Meet Amy, a registered nurse working in Exeter. Find out more about her journey into nursing and why she thinks it’s a really special job.
How has COVID-19 affected your role?
Working in Haematology means that my role hasn’t been affected too much as we’re quite separate from the rest of the hospital. We aren’t able to see as many patients at the moment for safety reasons, although as lockdown restrictions ease the numbers are going up again. We also have to wear PPE now including a mask all shift – which is really different.
A hard part of the situation has been that patients weren’t allowed visitors. Seeing people go through difficult times, without their families by their side, was really sad.
I wanted to help people.
Often, I think it can feel like you have to decide really early what you want to do but I was never sure. Most of my early life I actually wanted to be a police officer, but when I dropped out of university and they weren’t hiring, I stopped to think about what I really wanted to do. I just knew that I wanted to help people.
My mum was a nurse and my dad a doctor, so nursing was always something I’d considered. I didn’t enjoy science at school though so I had always thought I wouldn’t be able to do it. After working in a care home to get experience of caring for people I got into Plymouth University to study Nursing. Although it was hard work because I hadn’t done the right A-levels, I didn’t need to retake any courses before I went.
I enjoy the fast-paced and challenging environments.
When I qualified, I started in Coronary Care which is like Intensive Care for patients with heart problems. It was very acute, highly skilled work in quite a fast-paced environment, which I really enjoyed.
I then moved to Haematology, which is when I am now. We have a ward and a day unit where we treat people as outpatients. In my role I treat people who need chemotherapy, blood and platelet transfusions, antibiotics and IV infusions. Being a people person is a really important part of being a nurse because you have to build good relationships with lots of different professionals and patients.
I want to move into Intensive Care as I like the fast-paced environment and think I’d enjoy the different challenges. It would also mean I could do more training in different areas, like how to manage airways and arterial lines. I always want to get better and keep learning new skills and nursing is a great job for that.
I wanted to do something that made an impact on other people’s lives.
I wanted to do something that made an impact on other people’s lives. I go into work every day hoping to make someone’s day better and I feel that my experiences in the hospital have changed my life.
My favourite bit of my current role is being able to build amazing relationships with my patients. There is something really special about being able to be with them and help them on their journey – it makes it even more rewarding.
The long shifts are definitely hard work!
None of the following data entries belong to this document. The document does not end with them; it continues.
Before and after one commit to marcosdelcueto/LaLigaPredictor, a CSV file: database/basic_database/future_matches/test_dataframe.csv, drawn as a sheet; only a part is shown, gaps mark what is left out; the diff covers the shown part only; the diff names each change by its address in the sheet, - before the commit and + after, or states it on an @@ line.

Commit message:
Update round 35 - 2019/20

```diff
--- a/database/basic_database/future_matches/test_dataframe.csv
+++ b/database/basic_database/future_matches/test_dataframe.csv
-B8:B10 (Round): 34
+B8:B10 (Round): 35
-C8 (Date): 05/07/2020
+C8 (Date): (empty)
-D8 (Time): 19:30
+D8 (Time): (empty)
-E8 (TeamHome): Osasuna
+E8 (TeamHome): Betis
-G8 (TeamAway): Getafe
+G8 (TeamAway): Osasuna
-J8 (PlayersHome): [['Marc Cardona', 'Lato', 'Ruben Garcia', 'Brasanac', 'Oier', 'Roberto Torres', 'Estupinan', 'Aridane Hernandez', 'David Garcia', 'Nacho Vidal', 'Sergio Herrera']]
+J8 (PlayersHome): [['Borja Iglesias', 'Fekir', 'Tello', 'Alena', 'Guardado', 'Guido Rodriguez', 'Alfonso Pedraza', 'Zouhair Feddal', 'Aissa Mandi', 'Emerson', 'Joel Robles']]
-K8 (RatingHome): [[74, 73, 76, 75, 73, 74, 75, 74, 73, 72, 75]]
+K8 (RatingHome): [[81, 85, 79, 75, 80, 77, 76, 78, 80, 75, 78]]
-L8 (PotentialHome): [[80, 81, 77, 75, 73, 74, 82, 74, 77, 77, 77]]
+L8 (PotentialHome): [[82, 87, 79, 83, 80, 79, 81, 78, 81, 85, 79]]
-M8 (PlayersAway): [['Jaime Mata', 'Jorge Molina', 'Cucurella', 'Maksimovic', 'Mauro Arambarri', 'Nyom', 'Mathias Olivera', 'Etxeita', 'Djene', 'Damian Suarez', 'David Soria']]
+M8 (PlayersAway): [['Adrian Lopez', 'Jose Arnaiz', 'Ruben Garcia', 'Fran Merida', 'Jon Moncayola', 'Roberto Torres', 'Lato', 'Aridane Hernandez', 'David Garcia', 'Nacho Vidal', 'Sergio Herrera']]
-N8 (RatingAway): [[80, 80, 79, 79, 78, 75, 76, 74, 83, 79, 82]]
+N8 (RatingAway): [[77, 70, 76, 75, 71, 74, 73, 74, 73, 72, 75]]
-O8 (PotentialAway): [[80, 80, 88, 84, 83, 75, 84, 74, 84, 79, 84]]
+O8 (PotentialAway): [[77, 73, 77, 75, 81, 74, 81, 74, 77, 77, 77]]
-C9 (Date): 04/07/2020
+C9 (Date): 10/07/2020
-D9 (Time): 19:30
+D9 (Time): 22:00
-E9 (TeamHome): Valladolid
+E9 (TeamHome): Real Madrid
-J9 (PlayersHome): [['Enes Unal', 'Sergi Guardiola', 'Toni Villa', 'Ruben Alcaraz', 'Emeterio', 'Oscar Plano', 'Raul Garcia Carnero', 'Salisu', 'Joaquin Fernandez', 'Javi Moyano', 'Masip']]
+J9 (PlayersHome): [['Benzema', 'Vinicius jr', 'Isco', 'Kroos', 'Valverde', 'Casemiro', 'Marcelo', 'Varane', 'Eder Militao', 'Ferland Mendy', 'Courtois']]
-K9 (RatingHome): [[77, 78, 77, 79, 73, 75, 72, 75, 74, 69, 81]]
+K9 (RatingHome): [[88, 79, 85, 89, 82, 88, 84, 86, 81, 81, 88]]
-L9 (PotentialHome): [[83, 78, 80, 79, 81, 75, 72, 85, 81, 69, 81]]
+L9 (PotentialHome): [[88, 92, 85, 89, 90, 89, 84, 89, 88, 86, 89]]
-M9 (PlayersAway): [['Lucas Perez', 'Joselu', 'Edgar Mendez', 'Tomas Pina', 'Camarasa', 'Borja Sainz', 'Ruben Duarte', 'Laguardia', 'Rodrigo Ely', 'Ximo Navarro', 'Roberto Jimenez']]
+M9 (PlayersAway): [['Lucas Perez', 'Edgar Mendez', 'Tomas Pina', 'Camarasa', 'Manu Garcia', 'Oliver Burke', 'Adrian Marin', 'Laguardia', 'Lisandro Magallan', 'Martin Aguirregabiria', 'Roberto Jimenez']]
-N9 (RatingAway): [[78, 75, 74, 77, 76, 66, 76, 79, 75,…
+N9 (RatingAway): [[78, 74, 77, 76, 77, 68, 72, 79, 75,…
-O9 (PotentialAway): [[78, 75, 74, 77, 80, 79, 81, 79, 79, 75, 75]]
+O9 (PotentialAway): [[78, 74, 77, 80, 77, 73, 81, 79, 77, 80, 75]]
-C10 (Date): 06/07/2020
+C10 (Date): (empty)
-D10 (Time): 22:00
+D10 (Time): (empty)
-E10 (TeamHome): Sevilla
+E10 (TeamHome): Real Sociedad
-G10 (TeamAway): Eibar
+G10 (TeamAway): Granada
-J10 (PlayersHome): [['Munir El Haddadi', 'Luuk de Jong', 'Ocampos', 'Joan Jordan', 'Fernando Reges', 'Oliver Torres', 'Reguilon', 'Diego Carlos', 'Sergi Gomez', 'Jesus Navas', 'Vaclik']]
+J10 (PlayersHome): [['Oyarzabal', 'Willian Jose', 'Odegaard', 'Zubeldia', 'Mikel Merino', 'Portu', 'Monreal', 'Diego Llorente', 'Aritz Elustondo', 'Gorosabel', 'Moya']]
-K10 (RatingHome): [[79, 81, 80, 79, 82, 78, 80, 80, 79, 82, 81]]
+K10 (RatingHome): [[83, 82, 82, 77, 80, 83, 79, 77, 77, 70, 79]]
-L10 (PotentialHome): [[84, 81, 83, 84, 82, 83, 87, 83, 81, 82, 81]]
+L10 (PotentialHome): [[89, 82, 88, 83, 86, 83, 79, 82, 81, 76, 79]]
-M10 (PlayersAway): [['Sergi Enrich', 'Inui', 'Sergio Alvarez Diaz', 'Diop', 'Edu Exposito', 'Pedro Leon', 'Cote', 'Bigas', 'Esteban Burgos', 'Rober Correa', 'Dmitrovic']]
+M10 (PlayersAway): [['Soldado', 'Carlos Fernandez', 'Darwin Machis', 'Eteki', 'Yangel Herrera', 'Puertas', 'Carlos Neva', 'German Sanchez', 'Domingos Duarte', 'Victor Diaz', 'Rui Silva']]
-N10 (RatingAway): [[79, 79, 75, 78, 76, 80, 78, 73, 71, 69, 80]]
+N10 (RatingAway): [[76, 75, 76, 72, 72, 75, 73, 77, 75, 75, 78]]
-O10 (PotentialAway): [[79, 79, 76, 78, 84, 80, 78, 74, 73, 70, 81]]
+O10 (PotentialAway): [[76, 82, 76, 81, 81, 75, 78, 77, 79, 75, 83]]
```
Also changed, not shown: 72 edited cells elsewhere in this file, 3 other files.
I often think that I’ve had enough of them but knowing that you have helped someone, saved their life or even just improved their day is enough to make any bad shift worth it.
Anyone who is thinking about it should go for it!
Nursing can take you in so many different directions so it’s impossible to not to find something that suits you. I would encourage anyone who is thinking about it, to go for it!
Volunteering, either in a hospital or care home, is a really good way to get started. It will give you a taste of what working in those environments and with people is like.
If you’re interested in a career in health and social care, visit our careers page.